TASK: Check every line of the entries below for the word "length", then give only the number of lines that have it.

DATA RECORDS:
┌────────
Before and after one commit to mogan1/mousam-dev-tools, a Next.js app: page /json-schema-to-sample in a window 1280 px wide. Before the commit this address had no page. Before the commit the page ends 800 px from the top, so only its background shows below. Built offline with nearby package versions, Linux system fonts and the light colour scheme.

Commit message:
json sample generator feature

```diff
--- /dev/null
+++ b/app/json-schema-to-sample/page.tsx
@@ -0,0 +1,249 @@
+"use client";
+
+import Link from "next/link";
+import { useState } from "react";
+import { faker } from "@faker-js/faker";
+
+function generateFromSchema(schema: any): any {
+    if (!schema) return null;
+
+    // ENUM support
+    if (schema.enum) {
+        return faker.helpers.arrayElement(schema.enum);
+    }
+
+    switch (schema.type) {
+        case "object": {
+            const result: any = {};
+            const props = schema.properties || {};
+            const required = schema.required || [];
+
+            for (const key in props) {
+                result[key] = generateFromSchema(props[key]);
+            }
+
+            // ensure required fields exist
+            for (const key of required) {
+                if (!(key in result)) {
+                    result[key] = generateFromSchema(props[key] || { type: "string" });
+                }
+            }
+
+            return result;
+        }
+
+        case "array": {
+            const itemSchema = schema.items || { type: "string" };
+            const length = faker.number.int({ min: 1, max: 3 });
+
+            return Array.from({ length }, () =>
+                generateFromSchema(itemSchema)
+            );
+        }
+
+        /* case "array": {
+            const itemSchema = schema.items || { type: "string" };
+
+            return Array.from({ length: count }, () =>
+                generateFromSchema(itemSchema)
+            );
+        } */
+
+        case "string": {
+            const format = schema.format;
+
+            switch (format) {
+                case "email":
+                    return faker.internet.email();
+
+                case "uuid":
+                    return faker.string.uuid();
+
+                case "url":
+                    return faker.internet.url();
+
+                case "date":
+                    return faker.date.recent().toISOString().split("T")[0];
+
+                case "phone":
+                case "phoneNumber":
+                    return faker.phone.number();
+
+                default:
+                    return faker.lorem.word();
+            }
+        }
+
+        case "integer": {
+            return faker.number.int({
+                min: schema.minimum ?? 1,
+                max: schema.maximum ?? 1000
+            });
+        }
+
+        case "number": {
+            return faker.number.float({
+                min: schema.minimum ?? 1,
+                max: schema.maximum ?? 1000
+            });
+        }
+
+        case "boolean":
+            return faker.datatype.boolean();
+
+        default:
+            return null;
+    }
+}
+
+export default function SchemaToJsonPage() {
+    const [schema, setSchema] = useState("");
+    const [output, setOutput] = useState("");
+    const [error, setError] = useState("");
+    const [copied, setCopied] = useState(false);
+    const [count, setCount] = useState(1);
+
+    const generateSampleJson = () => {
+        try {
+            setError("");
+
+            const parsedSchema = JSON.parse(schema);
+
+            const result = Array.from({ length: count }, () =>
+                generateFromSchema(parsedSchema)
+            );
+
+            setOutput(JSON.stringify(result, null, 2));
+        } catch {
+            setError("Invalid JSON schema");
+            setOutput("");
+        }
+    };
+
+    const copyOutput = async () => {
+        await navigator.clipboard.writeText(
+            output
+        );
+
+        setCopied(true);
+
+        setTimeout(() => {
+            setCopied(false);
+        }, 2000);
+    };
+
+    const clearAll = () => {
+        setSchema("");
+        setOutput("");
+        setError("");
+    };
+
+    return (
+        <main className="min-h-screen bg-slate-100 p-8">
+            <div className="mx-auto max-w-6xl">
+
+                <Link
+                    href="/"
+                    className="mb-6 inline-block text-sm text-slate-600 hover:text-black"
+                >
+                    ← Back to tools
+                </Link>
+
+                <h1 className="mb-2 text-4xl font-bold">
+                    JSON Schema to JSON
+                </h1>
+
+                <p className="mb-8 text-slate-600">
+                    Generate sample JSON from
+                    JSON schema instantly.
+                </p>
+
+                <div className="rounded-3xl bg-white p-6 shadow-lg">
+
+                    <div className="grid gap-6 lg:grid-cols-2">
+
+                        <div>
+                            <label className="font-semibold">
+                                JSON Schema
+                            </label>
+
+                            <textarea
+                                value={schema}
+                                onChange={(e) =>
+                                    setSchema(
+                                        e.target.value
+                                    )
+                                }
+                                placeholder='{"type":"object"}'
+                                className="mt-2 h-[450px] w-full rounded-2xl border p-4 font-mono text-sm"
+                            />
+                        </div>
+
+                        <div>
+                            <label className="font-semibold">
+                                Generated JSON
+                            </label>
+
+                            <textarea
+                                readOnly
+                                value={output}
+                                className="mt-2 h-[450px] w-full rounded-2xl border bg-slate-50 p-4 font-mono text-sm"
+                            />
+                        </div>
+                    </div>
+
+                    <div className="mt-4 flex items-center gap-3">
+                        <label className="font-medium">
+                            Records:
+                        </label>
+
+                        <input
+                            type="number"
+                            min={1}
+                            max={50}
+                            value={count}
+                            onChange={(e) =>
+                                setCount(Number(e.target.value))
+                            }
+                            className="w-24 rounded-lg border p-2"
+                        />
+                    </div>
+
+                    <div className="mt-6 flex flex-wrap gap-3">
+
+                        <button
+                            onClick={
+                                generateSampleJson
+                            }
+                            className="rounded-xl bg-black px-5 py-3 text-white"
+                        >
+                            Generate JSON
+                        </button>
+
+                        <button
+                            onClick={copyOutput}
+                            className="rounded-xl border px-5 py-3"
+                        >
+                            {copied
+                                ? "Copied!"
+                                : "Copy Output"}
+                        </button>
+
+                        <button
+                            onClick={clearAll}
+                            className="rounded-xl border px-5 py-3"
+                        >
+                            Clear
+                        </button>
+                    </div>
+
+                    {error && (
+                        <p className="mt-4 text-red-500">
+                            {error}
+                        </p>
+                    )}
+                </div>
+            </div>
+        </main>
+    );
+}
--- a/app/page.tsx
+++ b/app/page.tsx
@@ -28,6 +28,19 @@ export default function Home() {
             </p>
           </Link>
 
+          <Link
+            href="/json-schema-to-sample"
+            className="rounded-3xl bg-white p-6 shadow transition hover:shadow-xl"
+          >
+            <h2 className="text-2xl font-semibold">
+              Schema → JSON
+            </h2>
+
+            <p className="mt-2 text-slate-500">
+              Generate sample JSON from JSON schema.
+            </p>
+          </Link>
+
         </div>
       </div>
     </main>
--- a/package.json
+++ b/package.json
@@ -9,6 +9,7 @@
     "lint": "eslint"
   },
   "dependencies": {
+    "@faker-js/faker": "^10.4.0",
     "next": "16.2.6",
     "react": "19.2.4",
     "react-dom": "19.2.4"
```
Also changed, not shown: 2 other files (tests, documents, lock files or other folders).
└────────
RESPONSE AREA: 4